How much power comes with a durable power of attorney?

5 answers | Last updated: Sep 14, 2017
A fellow caregiver asked...

If someone has a durable power of attorney for his wife who has Alzheimer's and is a facility, does that give him the power to make all decisions for her? For example, does that give him the right to keep her in her room all day, not allow her to attend activities or force her to eat or withhold food? How much power does the durable power of attorney give him? And is it the same with someone who has guardianship over someone is a facility? Do they have more power than someone who only has a durable power of attorney?

Expert Answers

Barbara Repa, a senior editor, is an attorney, a journalist specializing in aging issues, and the author of Your Rights in the Workplace (Nolo), now in its 10th edition.

It sounds as if what’s at the heart of your question is not so much what power a particular legal document gives over a person in a nursing facility, but concern that the resident is being treated badly—or even abused. It is the duty of the facility, not the person who admitted him or her, to make sure that residents there receive good and fitting care.

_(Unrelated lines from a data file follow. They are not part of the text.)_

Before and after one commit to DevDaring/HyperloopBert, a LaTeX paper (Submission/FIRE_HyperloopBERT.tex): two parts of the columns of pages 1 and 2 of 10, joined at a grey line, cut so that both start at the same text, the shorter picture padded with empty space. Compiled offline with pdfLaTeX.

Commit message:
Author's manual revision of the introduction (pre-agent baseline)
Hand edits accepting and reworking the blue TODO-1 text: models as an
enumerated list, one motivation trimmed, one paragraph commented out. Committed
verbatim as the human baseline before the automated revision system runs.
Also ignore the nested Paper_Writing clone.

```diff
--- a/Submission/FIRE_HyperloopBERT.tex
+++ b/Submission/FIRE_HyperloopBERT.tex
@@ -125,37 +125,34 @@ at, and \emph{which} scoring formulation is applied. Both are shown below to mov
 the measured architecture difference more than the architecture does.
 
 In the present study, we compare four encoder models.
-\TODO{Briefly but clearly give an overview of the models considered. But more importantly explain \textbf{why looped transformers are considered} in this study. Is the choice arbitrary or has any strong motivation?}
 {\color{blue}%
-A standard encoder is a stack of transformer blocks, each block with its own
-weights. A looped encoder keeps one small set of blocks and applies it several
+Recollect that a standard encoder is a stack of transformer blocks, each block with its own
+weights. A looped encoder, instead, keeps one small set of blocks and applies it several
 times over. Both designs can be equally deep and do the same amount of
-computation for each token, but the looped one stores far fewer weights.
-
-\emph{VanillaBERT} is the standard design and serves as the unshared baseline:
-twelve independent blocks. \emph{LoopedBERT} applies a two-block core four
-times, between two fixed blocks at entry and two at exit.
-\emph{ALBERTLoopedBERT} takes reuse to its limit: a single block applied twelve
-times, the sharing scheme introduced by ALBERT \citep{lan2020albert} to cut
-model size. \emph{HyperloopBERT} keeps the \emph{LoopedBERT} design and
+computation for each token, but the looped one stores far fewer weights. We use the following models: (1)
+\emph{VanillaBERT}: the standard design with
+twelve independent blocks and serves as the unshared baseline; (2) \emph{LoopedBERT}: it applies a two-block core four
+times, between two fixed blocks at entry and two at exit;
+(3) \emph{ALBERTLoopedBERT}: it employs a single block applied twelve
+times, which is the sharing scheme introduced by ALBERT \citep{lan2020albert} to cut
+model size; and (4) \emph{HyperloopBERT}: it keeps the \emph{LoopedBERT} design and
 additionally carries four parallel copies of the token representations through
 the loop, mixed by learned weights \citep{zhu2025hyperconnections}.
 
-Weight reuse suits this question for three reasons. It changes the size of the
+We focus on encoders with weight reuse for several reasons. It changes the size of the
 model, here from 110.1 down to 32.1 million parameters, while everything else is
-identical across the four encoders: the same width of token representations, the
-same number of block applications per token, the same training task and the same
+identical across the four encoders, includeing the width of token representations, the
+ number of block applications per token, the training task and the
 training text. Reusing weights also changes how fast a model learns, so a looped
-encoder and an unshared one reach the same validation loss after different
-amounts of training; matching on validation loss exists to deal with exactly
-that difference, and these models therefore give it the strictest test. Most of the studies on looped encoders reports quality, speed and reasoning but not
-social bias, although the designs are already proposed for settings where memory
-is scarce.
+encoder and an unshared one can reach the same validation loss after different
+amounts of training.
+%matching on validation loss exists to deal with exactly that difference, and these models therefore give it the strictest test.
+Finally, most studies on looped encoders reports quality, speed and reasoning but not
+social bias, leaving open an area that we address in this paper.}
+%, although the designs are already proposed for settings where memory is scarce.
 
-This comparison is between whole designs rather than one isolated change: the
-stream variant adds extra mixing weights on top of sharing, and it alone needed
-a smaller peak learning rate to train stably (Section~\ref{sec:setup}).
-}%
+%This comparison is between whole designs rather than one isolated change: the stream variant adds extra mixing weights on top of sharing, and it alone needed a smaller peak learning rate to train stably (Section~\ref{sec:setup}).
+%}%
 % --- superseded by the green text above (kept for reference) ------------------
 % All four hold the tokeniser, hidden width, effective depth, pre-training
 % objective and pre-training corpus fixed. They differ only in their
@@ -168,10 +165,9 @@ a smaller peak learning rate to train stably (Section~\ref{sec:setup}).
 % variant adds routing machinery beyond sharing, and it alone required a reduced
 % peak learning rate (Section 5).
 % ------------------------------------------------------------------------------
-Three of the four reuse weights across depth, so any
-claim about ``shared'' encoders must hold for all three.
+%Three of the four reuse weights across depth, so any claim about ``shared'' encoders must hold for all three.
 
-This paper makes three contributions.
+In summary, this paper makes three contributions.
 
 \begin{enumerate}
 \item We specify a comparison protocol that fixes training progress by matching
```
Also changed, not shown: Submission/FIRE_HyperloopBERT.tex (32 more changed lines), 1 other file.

If you are a friend or family member who is concerned that the facility’s care is lacking, negligent, or abusive, there are a number of steps to take to deal with the problem.

Contact the facility administrator. Before turning to outside sources for help, try to resolve minor complaints within the nursing facility. Put complaints in writing to the facility administrator and ask for a written response—giving him or her a fair chance to address your concerns.

Contact an ombudsman. Every nursing facility is assigned an ombudsman—a person outside the facility and not associated with the company who is responsible for investigating complaints, reporting allegations of elder abuse, and helping residents solve problems through mediation. Contact the local Ombudsman Program Coordinator for help.

Contact an advocacy organization. A number of local organizations can offer you a seasoned and impartial assessment of whether your particular complaint needs action, along with specific help on how to get it. To find out what’s available in your area, contact your local Area on Aging.

Contact the state regulatory agency. Finally, if you could not resolve your problem through the above sources, consider filing a complaint with the state agency that enforces nursing home laws and regulations. The National Citizen’s Coalition for Nursing Home Reform should be able to provide contact information.

Community Answers

Marthab answered...

Is it true that you can you draw your own power of attorney document in the state of North Carolina, and if so, where can I find a sample of one, and could I just get it motorized to make it legal

Thank you.

A fellow caregiver answered...

Yes, i have one for my mother. Just google power of attorney forms, should come up

Grace5 answered...

What do I need to do in the state of Kentucky to get durable power of attorney over my mother? Also, if I have durable power of attorney can she still access her banking and savings accounts.

Emily m. answered...

Hi Bld,

Thank you for your question. If you want to learn more about Power of Attorney, you can visit our topic center here:

You can also post your question in our Ask & Answer section, located here:

Take care, Emily | Community Manager